This has been a heartbreaking week here in California. Twelve people were shot and killed at Borderline, a beloved Thousand Oaks nightspot that regularly hosts a “college night” for country music line dancing. Back in the day, as a senior in high school and later as a Pepperdine student, many of my friends and fellow students would attend these college nights.
The same week, devastating wildfires broke out and, as I write this blog post, have since burned nearly 250,000 acres, destroyed thousands of homes and structures, and taken more than 50 lives. Hundreds of thousands of people have been affected by these events, including some of our Operation Gratitude family. Even as the fierce winds subside, there is still much work to be done to contain the fires, recover missing persons, clear away debris, clean, and then rebuild.
As the wife of a first responder, I am acutely aware of the burden placed on our police and firefighters, especially in times like these. They face long, exhausting, and even life-threatening shifts, constant exposure to smoke and ash-filled air, and the daunting task of going door to door to make sure people will evacuate. They tirelessly protect neighborhoods from looters, search through destroyed property for victims who did not make it out in time, and share devastating news with families who have lost a loved one. Their courage, selfless spirit, and sacrifices are humbling and inspiring.

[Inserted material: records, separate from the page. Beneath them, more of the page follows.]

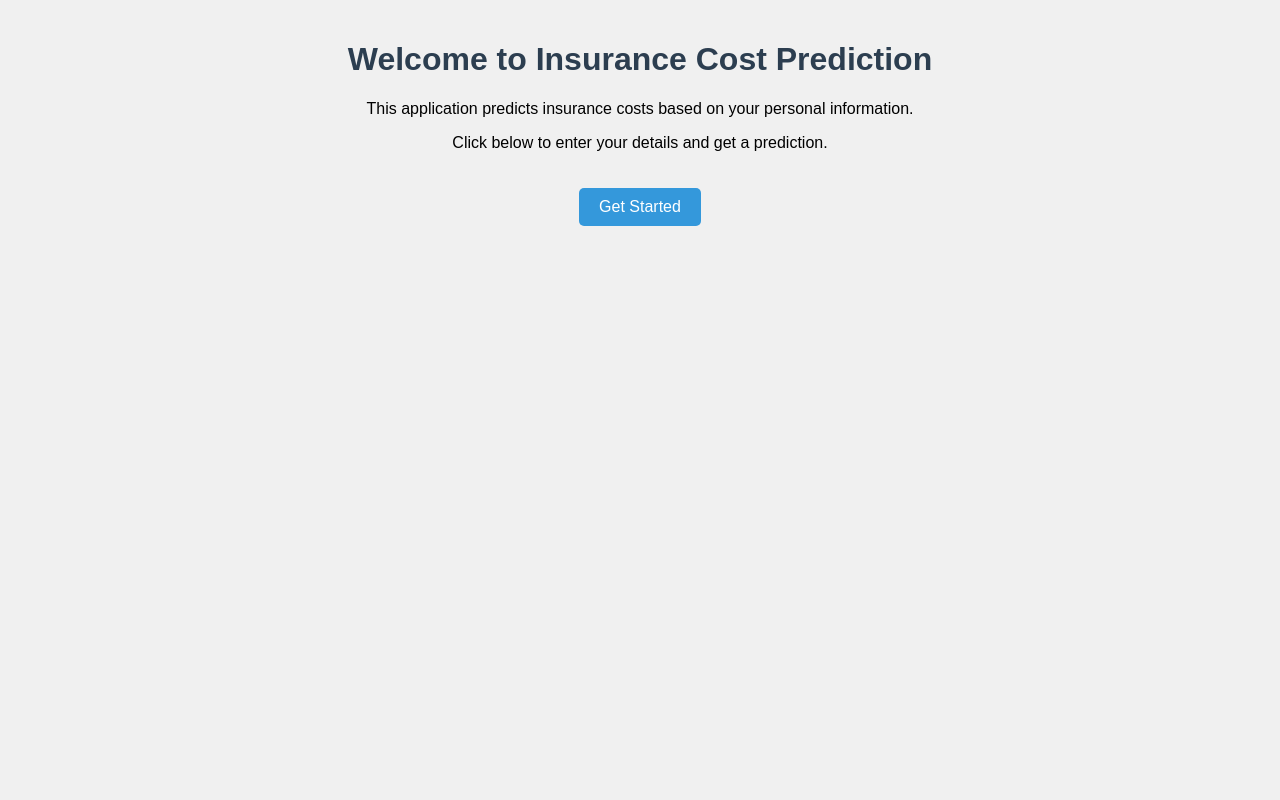
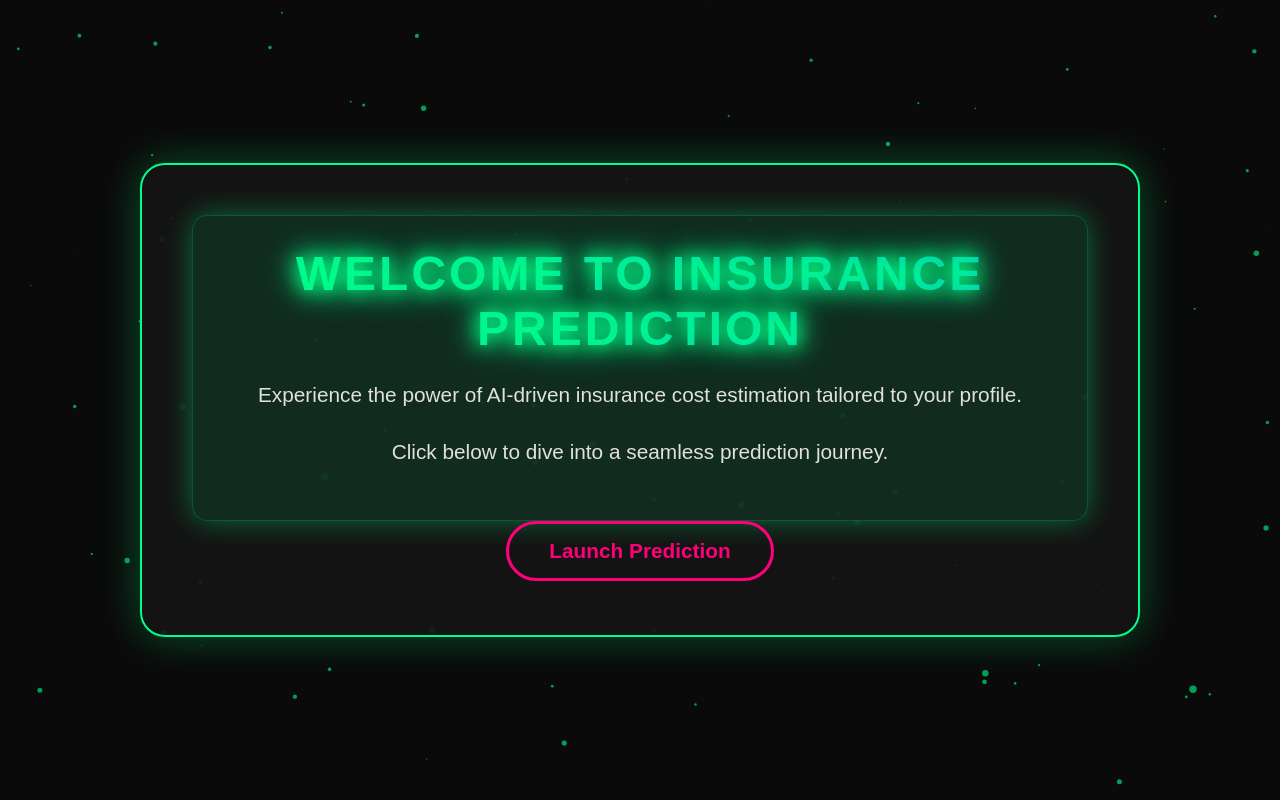
Before and after one commit to SivaJayakrishna/insurance, a Flask app: page / in a window 1280 px wide. Run offline with Flask 3, Linux system fonts and the light colour scheme; parts of the project's set-up code (start-up, migrations or seed data) failed here and were passed over.

Commit message:
modifed welcome.html

```diff
--- a/templates/welcome.html
+++ b/templates/welcome.html
@@ -5,35 +5,196 @@
     <meta name="viewport" content="width=device-width, initial-scale=1.0">
     <title>Welcome - Insurance Prediction</title>
     <style>
+        * {
+            margin: 0;
+            padding: 0;
+            box-sizing: border-box;
+        }
         body {
-            font-family: Arial, sans-serif;
-            max-width: 800px;
-            margin: 0 auto;
-            padding: 20px;
-            background-color: #f0f0f0;
+            font-family: 'Orbitron', sans-serif;
+            min-height: 100vh;
+            display: flex;
+            justify-content: center;
+            align-items: center;
+            background: #0a0a0a;
+            overflow: hidden;
+            position: relative;
+        }
+        canvas#particles {
+            position: absolute;
+            top: 0;
+            left: 0;
+            width: 100%;
+            height: 100%;
+            z-index: 1;
+        }
+        .main-container {
+            position: relative;
+            z-index: 2;
+            max-width: 1000px;
+            width: 85%;
+            background: rgba(20, 20, 20, 0.9);
+            border: 2px solid #00ff88;
+            border-radius: 25px;
+            padding: 50px;
+            box-shadow: 0 0 40px rgba(0, 255, 136, 0.3);
             text-align: center;
+            transform: translateY(0);
+            transition: transform 0.5s ease, box-shadow 0.5s ease;
+            margin: 20px;
+        }
+        .main-container:hover {
+            transform: translateY(-10px);
+            box-shadow: 0 0 60px rgba(0, 255, 136, 0.5);
         }
         h1 {
-            color: #2c3e50;
+            color: #00ff88;
+            font-size: 3em;
+            text-transform: uppercase;
+            letter-spacing: 3px;
+            margin-bottom: 20px;
+            animation: neonGlow 1.5s infinite alternate;
+            background: linear-gradient(45deg, #00ff88, #00b4d8);
+            -webkit-background-clip: text;
+            background-clip: text;
+            -webkit-text-fill-color: transparent;
+        }
+        p {
+            color: #e0e0e0;
+            font-size: 1.3em;
+            line-height: 1.8;
+            margin-bottom: 20px;
+            animation: fadeInText 1.2s ease-out 0.5s;
+            animation-fill-mode: backwards;
         }
         .btn {
             display: inline-block;
-            padding: 10px 20px;
-            background-color: #3498db;
-            color: white;
+            padding: 15px 40px;
+            background: transparent;
+            border: 3px solid #ff007a;
+            color: #ff007a;
             text-decoration: none;
-            border-radius: 5px;
-            margin-top: 20px;
+            border-radius: 50px;
+            font-size: 1.3em;
+            font-weight: bold;
+            position: relative;
+            overflow: hidden;
+            transition: color 0.4s ease;
+        }
+        .btn::before {
+            content: '';
+            position: absolute;
+            top: 0;
+            left: -100%;
+            width: 100%;
+            height: 100%;
+            background: #ff007a;
+            transition: left 0.4s ease;
+            z-index: -1;
+        }
+        .btn:hover::before {
+            left: 0;
         }
         .btn:hover {
-            background-color: #2980b9;
+            color: #fff;
+        }
+        .content-container {
+            background: rgba(0, 255, 136, 0.1);
+            padding: 30px;
+            border-radius: 15px;
+            border: 1px solid rgba(0, 255, 136, 0.2);
+            animation: pulse 2s infinite;
+        }
+        @keyframes neonGlow {
+            from { text-shadow: 0 0 10px #00ff88, 0 0 20px #00ff88, 0 0 30px #00ff88; }
+            to { text-shadow: 0 0 20px #00ff88, 0 0 30px #00ff88, 0 0 40px #00ff88; }
+        }
+        @keyframes fadeInText {
+            from { opacity: 0; transform: translateX(-20px); }
+            to { opacity: 1; transform: translateX(0); }
+        }
+        @keyframes pulse {
+            0% { box-shadow: 0 0 20px rgba(0, 255, 136, 0.2); }
+            50% { box-shadow: 0 0 30px rgba(0, 255, 136, 0.4); }
+            100% { box-shadow: 0 0 20px rgba(0, 255, 136, 0.2); }
+        }
+        @media (max-width: 600px) {
+            h1 { font-size: 2em; }
+            p { font-size: 1em; }
+            .main-container { padding: 30px; }
+            .btn { padding: 12px 30px; font-size: 1em; }
         }
     </style>
 </head>
 <body>
-    <h1>Welcome to Insurance Cost Prediction</h1>
-    <p>This application predicts insurance costs based on your personal information.</p>
-    <p>Click below to enter your details and get a prediction.</p>
-    <a href="/input" class="btn">Get Started</a>
+    <canvas id="particles"></canvas>
+    <div class="main-container">
+        <div class="content-container">
+            <h1>Welcome to Insurance Prediction</h1>
+            <p>Experience the power of AI-driven insurance cost estimation tailored to your profile.</p>
+            <p>Click below to dive into a seamless prediction journey.</p>
+        </div>
+        <a href="/input" class="btn">Launch Prediction</a>
+    </div>
+    <script>
+        const canvas = document.getElementById('particles');
+        const ctx = canvas.getContext('2d');
+        canvas.width = window.innerWidth;
+        canvas.height = window.innerHeight;
+
+        const particlesArray = [];
+        const numberOfParticles = 100;
+
+        class Particle {
+            constructor() {
+                this.x = Math.random() * canvas.width;
+                this.y = Math.random() * canvas.height;
+                this.size = Math.random() * 3 + 1;
+                this.speedX = Math.random() * 1 - 0.5;
+                this.speedY = Math.random() * 1 - 0.5;
+            }
+            update() {
+                this.x += this.speedX;
+                this.y += this.speedY;
+                if (this.size > 0.2) this.size -= 0.01;
+                if (this.x < 0 || this.x > canvas.width) this.speedX *= -1;
+                if (this.y < 0 || this.y > canvas.height) this.speedY *= -1;
+            }
+            draw() {
+                ctx.fillStyle = 'rgba(0, 255, 136, 0.6)';
+                ctx.beginPath();
+                ctx.arc(this.x, this.y, this.size, 0, Math.PI * 2);
+                ctx.fill();
+            }
+        }
+
+        function init() {
+            for (let i = 0; i < numberOfParticles; i++) {
+                particlesArray.push(new Particle());
+            }
+        }
+
+        function animate() {
+            ctx.clearRect(0, 0, canvas.width, canvas.height);
+            for (let i = 0; i < particlesArray.length; i++) {
+                particlesArray[i].update();
+                particlesArray[i].draw();
+                if (particlesArray[i].size <= 0.2) {
+                    particlesArray.splice(i, 1);
+                    i--;
+                    particlesArray.push(new Particle());
+                }
+            }
+            requestAnimationFrame(animate);
+        }
+
+        init();
+        animate();
+
+        window.addEventListener('resize', () => {
+            canvas.width = window.innerWidth;
+            canvas.height = window.innerHeight;
+        });
+    </script>
 </body>
 </html>
```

After the shooting in Jacksonville, Florida, Operation Gratitude’s CEO Kevin Schmiegel, along with local volunteers gathered 3,000 Care Pouches assembled by our team in California and delivered them in person on 9/11 to Jacksonville Sheriff’s Office and surrounding Police and Fire Departments. We felt it was important to show our gratitude for their service and response at such a critical time. After the recent horrific shootings at the Tree of Life Synagogue in Pittsburgh, then here in Thousand Oaks, and now as the fires in California continue to burn, we have heard from many of you, asking the same question we’re asking ourselves: “What can I do to help?”
While firefighters from across California and several other states, along with National Guardsmen, are still actively fighting fires, we have a wonderful opportunity for all of us to thank fire and police personnel across the nation in a tangible and heartfelt way.
We have been told time and again that the most cherished items we include in our care packages are handwritten letters. Letters give each of us a chance to connect personally with the recipient and express our care and gratitude for the work they do every day. Together, we can show our first responders that the nation is united in our support for them.
We ask that you join our movement and take time today to write a letter of thanks, encouragement, and support to a First Responder and send it to us at Operation Gratitude. We will be delivering bundles of your handwritten notes to firefighters and police officers here in California and throughout the nation.
The brave men and women who put their lives on the line every day need to know that they have our support and gratitude. Will you join us in thanking them?